How to build a talent management program that works in 2018

For many CEOs, ‘talent management’ is fast becoming a number one HR priority. But what does that actually mean and how should you go about building a talent management program that works? We explore.

Ask any CEO what’s on their list of HR priorities for 2018 and chances are ‘talent management’ will place high. But what exactly does that mean? Why is it so easy to get this wrong? And how do you know if you’re getting it right?

Read on to find out…

What is talent management?

Put simply, talent management is about making sure your business has the right quality and quantity of people in place to achieve its goals. It covers the processes for hiring, developing and managing the performance of employees. It also includes succession planning.

Why do so many companies get it wrong?

Because CEOs spend their time thinking about strategic direction of the business, they often think their work is done once they’ve charted the talent management course. So, after they’ve developed the strategy they pass the detail – or what they see as the detail – off to HR and they never properly engage with it again.

For starters, many companies mistake high performance for future potential. They assume that, because an employee is doing well now, they have the skills they need to step up to the next level, and so the company fails to invest in the performance development (or management) needed to bring that high-potential along.

Another issue can be that – with the best of intentions – a company develops a talent management strategy, implements a stack of new talent management initiatives and processes… and then gets so caught up with the day to day running of the business that no-one goes back to measure the results and see if all of that new activity really made a difference.

And other times still, a company may fail to make sure their talent strategy really is aligned with their business goals. Or else, they assume that their high potential employees are engaged and invested in what they’re doing, when chances are they’re not.

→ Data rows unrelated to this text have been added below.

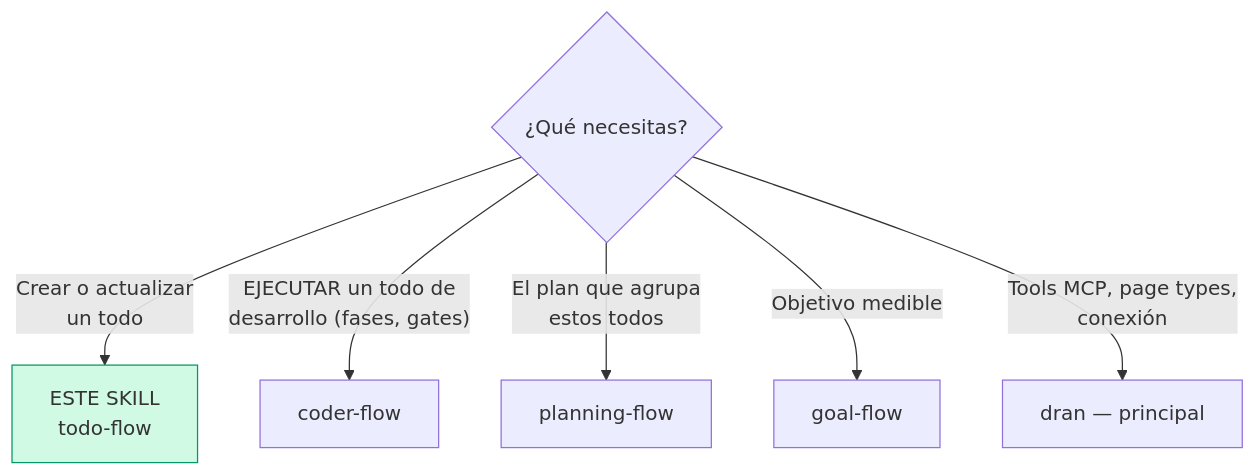
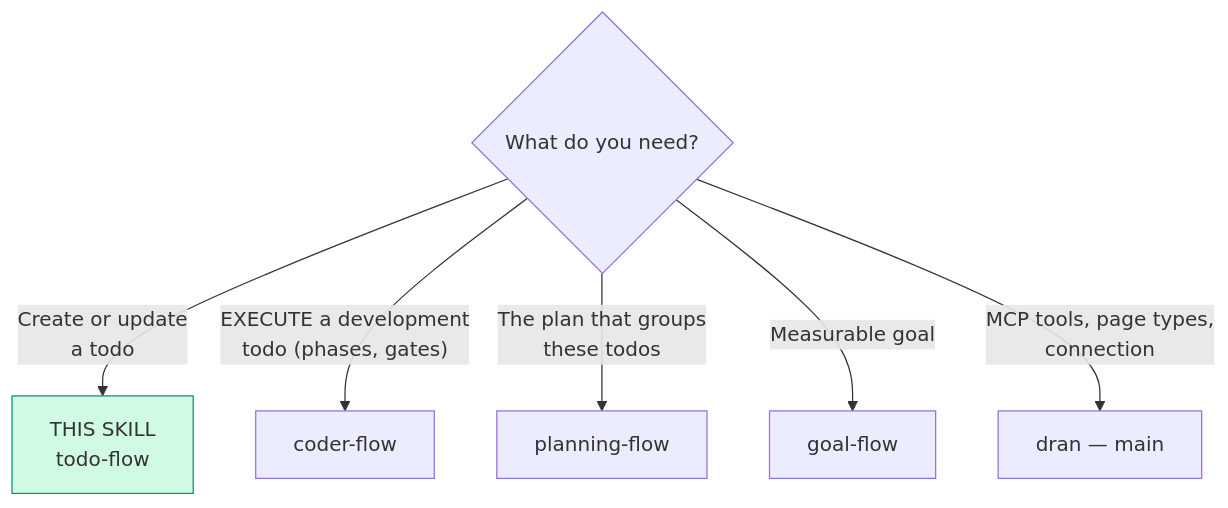
The first of 3 diagrams in skills/todo-flow/SKILL.md (alvarolizama/dran), drawn with Mermaid before and after one commit. The commit also changed other lines of this file and 11 other files, not shown here.

Commit message:
feat: traducir skills de dran al inglés (9 flows + dran + references)

````diff
--- a/skills/todo-flow/SKILL.md
+++ b/skills/todo-flow/SKILL.md
@@ -21,10 +21,10 @@
 ```mermaid
 flowchart TD
-  Q{¿Qué necesitas?} -->|"Crear o actualizar\nun todo"| SELF["ESTE SKILL\ntodo-flow"]
-  Q -->|"EJECUTAR un todo de\ndesarrollo (fases, gates)"| CF[coder-flow]
-  Q -->|"El plan que agrupa\nestos todos"| PLF[planning-flow]
-  Q -->|"Objetivo medible"| GF[goal-flow]
-  Q -->|"Tools MCP, page types,\nconexión"| D[dran — principal]
+  Q{What do you need?} -->|"Create or update\na todo"| SELF["THIS SKILL\ntodo-flow"]
+  Q -->|"EXECUTE a development\ntodo (phases, gates)"| CF[coder-flow]
+  Q -->|"The plan that groups\nthese todos"| PLF[planning-flow]
+  Q -->|"Measurable goal"| GF[goal-flow]
+  Q -->|"MCP tools, page types,\nconnection"| D[dran — main]
 
   style SELF fill:#d1fae5,stroke:#059669
 ```
````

The common thread through each of these scenarios is that if talent management is ever to succeed, it is something that needs buy-in at the very highest levels of strategy and planning as well as throughout the business; and there needs to be a way to track whether the strategy is succeeding: as the saying goes, “what gets measured gets done”.

The latest thinking on talent management

Talent management is about keeping one eye on today and one eye on the future.

In other words, do you have the right people in place to achieve everything you want to now and in the short term? And, if so, are they the right people for the long-term too? And if not, what will you need to do in order to grow and hit those goals?

The latest research also suggests we should be focusing on building talented teams, not just talented individuals – even though we should be using a focused and individual approach to identify and nurture talent within.

Again, the easiest way to do that is to make sure your talent management plan aligns with your business objectives. Or, as Forbes puts it: “When you put talent in the context of business strategy, talent will naturally start to align itself.”

Identifying the right talent and getting the most out of it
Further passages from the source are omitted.